  • In addition, this article proposes that, in court, the merging parties bear the burden to rebut the presumption that the merger will create an appreciable risk of substantially lessening competition. 
Fixing “Litigating the Fix”
ondacaracola photography via Getty Images

Jump to:


Merging firms have been increasingly asking trial courts to determine the legality of their merger “as remedied” by a voluntary “fix” rather than based on the merger agreement in their original Hart-Scott-Rodino (HSR) submission. These fixes typically involve remedy proposals that the reviewing antitrust agency has rejected. This procedure has been termed “litigating the fix” (LTF). LTF remedies may involve the buyer divesting assets to a third party, the seller retaining assets in a business that competes with a buyer business, the buyer committing to certain conduct duties or constraints, or some combination thereof. These remedies may be unilateral promises, commitments placed into an amended merger agreement, or formal agreements with a divestiture buyer, customers, or others.

To better understand the process in which LTF cases occur, consider the situation where the merging parties propose conditions for a consent decree at the end of the HSR period, but the agency rejects the offer and files a complaint. Various outcomes have occurred in recent cases:

  1. Abandon the deal rather than LTF (NVIDIA/ARM; Lockheed Martin/Aerojet);
  2. LTF but fail because court rejects fix as untimely (Ardagh/Saint-Gobain);
  3. LTF without offering more relief and win (RAG-Stiftung/PeroxyChem);
  4. LTF without offering more relief and lose (Penguin/Simon & Shuster);
  5. LTF while offering additional relief and win (AT&T/Time Warner; Microsoft/Activision; UHG/Change);
  6. LTF while also offering additional relief and lose (Illumina/Grail); and
  7. LTF but settle with additional relief before trial outcome (Assa Abloy/Spectrum; Intercontinental Exchange/Black Knight).

This trend of LTF cases has increased because the agencies are demanding stronger consent decrees or adopting a “just say no” policy of refusing to negotiate consent decrees. Either way, the merging parties have the incentive to request judicial assessment of proposed remedies to combat what they see as agency overreach. Courts generally have denied agency motions in limine to exclude consideration of these remedies, at least where the merging parties have offered a definite remedy with sufficient time for the reviewing agency to investigate.

The agencies’ recent track record in LTF trials has been mixed.
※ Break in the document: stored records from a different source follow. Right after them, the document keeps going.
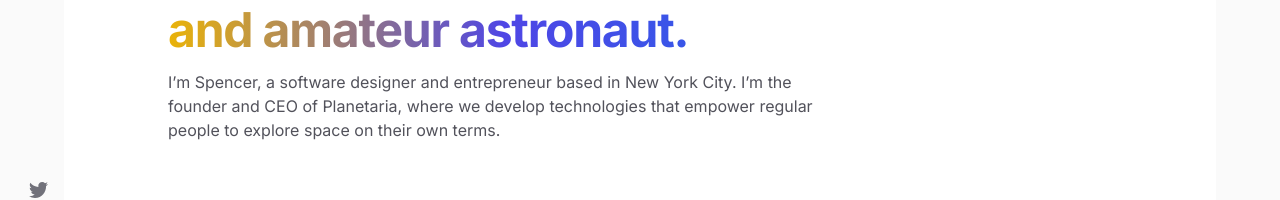
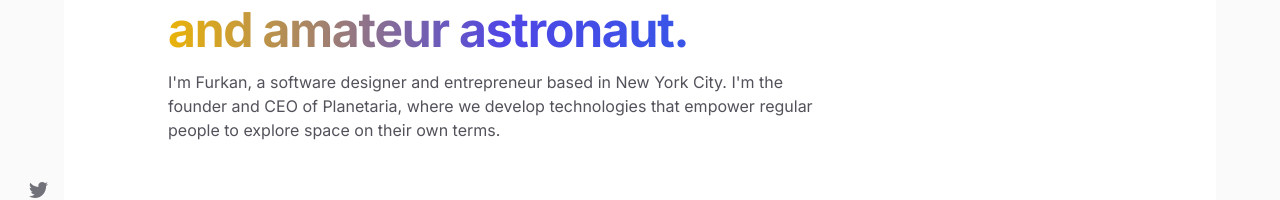
Before and after one commit to vfurkanguner/personal-web, a Next.js app: page / in a window 1280 px wide. Shown: the part 302-502 px from the top of the page. Built offline with nearby package versions, Linux system fonts and the light colour scheme.

Commit message:
fix: typo

```diff
--- a/pages/about.tsx
+++ b/pages/about.tsx
@@ -35,7 +35,7 @@ export default function Home() {
         {/* Text */}
         <div className="lg:order-first lg:row-span-2">
           <h2 className="text-xl bg-gradient-to-r dark:via-blue-600 via-blue-600 bg-clip-text from-indigo-600 to-red-600 dark:from-indigo-600 dark:to-red-500 text-transparent">
-            I'm Furkan.{" "}
+            I&apos;m Furkan.{" "}
           </h2>
           <h1 className="text-4xl font-bold tracking-tight text-zinc-800 dark:text-zinc-100 sm:text-5xl">
             Passionate to craft amazing
@@ -46,26 +46,26 @@ export default function Home() {
           </h1>
           <div className="mt-6 space-y-7 text-base text-zinc-600 dark:text-zinc-400">
             <p>
-              I’ve loved making things for as long as I can remember, and wrote
+              I&apos;ve loved making things for as long as I can remember, and wrote
               my first program when I was 6 years old, just two weeks after my
               mom brought home the brand new Macintosh LC 550 that I taught
               myself to type on.
             </p>
             <p>
-              I’ve gone through a number of phases in my career, and each of
+              I&apos;ve gone through a number of phases in my career, and each of
               them has informed my current work ethos and philosophy. I have
               excelled in a number of project management roles in diverse
               industries, and believe that my number one asset is my ability to
               adapt to any challenge that is thrown my way.
             </p>
             <p>
-              I’ve loved making things for as long as I can remember, and wrote
+              I&apos;ve loved making things for as long as I can remember, and wrote
               my first program when I was 6 years old, just two weeks after my
               mom brought home the brand new Macintosh LC 550 that I taught
               myself to type on.
             </p>
             <p>
-              Today, I’m the founder of Planetaria, where we’re working on
+              Today, I&apos;m the founder of Planetaria, where we&apos;re working on
               civilian space suits and manned shuttle kits you can assemble at
               home so that the next generation of kids really can make it to
               orbit — from the comfort of their own backyards.
--- a/pages/index.tsx
+++ b/pages/index.tsx
@@ -45,7 +45,7 @@ export default function Home({ allPosts }: Props) {
       <div className="relative">
         <fieldset className="lg:order-first lg:row-span-2 max-w-2xl">
           <h2 className="my-4 text-xl bg-gradient-to-r dark:via-blue-600 via-blue-600 bg-clip-text from-indigo-600 to-red-600 dark:from-indigo-600 dark:to-red-500 text-transparent">
-            I'm Furkan.{" "}
+            I&apos;m Furkan.{" "}
           </h2>
           <h1 className="my-4 text-4xl font-bold tracking-tight text-zinc-800 dark:text-zinc-100 sm:text-5xl">
             <p>Software designer, founder,</p>
@@ -56,8 +56,8 @@ export default function Home({ allPosts }: Props) {
           </h1>
           <div className="my-4 space-y-7 text-base text-zinc-600 dark:text-zinc-400">
             <p>
-              I’m Spencer, a software designer and entrepreneur based in New
-              York City. I’m the founder and CEO of Planetaria, where we develop
+              I&apos;m  Furkan, a software designer and entrepreneur based in New
+              York City. I&apos;m the founder and CEO of Planetaria, where we develop
               technologies that empower regular people to explore space on their
               own terms.
             </p>
```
While the district court rejected the proposed remedy in Penguin/Simon & Schuster, the trial courts accepted the proffered remedies in AT&T/Time Warner, UHG/Change, and Microsoft/Activision. And in Illumina/Grail, the administrative law judge (ALJ) accepted Illumina’s proposed remedy, though the FTC rejected this recommendation in its decision. The 5th Circuit rejected the FTC’s standard for evaluating the remedy and remanded to the Commission for further analysis.

One might argue that the agencies should have simply accepted the merging parties’ commitments in a consent decree at the end of the HSR investigation. However, this position overlooks a key point. As discussed below, a credible agency threat to reject the parties’ proposals will lead the parties to propose improved relief during the HSR process or before trial. For example, in some of the older cases, remedies were only proposed after the complaint was filed. Microsoft offered additional commitments after the complaint was filed. In Assa Abloy, the settlement negotiated during the trial offered an additional commitment, breaking new ground by permitting the DOJ to request a modification if the relief failed to preserve competition.

This article proposes a judicial procedure for managing cases in which the merging parties attempt to LTF. Our recommendations flow from our analysis of LTF case law, the merger enforcement record, the language and goals of Section 7 of the Clayton Act, and economic analysis of the incentives that LTF creates for merging parties and the agencies. Our recommended procedure allows LTF in most instances but mitigates the potential for anticompetitive effects from doing so. We build on the analysis and proposals of other scholars and commentators. Our proposed procedure has some features that are similar to a recent proposal by professors Kwoka and Waller but is more defendant friendly.

Continue reading the full text of this article in PDF format.